What you need to do: Wherever a line of the listing holds the string "class", copy that line.

Available data:
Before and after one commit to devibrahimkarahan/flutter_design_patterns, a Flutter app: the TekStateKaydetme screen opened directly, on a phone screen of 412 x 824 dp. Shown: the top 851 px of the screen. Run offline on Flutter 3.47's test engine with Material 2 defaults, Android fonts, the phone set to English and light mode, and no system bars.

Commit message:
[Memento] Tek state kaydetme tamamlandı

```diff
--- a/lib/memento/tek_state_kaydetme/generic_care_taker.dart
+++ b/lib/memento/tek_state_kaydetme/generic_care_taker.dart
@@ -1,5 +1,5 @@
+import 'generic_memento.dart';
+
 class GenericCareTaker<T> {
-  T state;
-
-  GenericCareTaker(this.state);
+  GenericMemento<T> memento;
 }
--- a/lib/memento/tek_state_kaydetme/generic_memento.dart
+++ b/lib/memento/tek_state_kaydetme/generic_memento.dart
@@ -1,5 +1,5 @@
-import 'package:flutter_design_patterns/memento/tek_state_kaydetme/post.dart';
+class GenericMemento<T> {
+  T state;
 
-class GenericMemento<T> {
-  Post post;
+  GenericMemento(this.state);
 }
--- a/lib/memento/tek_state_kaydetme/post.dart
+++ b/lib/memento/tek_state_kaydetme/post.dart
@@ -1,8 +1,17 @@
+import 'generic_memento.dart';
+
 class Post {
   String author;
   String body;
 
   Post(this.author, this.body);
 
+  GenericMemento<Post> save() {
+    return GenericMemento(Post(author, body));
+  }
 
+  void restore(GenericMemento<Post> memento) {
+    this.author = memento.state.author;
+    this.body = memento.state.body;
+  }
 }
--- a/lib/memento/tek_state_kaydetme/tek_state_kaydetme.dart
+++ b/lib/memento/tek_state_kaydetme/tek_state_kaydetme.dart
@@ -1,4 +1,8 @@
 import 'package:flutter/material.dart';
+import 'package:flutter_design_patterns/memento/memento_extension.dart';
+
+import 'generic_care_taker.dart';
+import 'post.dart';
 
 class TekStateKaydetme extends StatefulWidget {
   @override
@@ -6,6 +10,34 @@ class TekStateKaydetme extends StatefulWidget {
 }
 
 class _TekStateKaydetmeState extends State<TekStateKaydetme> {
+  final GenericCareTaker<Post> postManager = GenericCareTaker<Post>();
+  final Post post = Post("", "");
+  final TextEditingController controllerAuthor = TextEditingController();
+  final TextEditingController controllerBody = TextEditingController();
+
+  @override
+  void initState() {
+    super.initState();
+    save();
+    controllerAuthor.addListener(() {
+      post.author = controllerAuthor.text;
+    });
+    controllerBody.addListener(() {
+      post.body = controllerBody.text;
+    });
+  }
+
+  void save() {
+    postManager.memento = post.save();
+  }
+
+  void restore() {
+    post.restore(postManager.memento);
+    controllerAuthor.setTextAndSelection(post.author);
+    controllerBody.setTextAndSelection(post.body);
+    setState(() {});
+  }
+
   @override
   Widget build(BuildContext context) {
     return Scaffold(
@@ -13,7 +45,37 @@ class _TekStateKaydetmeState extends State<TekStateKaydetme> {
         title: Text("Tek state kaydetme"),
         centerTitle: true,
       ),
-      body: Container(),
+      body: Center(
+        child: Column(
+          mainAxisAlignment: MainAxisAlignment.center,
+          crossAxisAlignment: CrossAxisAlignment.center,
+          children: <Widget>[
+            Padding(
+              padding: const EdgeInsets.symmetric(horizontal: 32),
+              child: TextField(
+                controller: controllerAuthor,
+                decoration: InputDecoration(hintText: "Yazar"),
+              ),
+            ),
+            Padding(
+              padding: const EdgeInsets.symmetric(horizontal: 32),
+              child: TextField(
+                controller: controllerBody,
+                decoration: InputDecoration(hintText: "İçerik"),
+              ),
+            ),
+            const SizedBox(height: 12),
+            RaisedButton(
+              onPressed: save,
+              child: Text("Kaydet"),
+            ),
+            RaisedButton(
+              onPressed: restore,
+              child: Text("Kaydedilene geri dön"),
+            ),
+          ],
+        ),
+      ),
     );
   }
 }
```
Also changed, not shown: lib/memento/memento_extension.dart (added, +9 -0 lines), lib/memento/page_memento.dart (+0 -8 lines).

Answer:
 class GenericCareTaker<T> {
+class GenericMemento<T> {
-class GenericMemento<T> {
 class Post {
 class TekStateKaydetme extends StatefulWidget {
@@ -6,6 +10,34 @@ class TekStateKaydetme extends StatefulWidget {
 class _TekStateKaydetmeState extends State<TekStateKaydetme> {
@@ -13,7 +45,37 @@ class _TekStateKaydetmeState extends State<TekStateKaydetme> {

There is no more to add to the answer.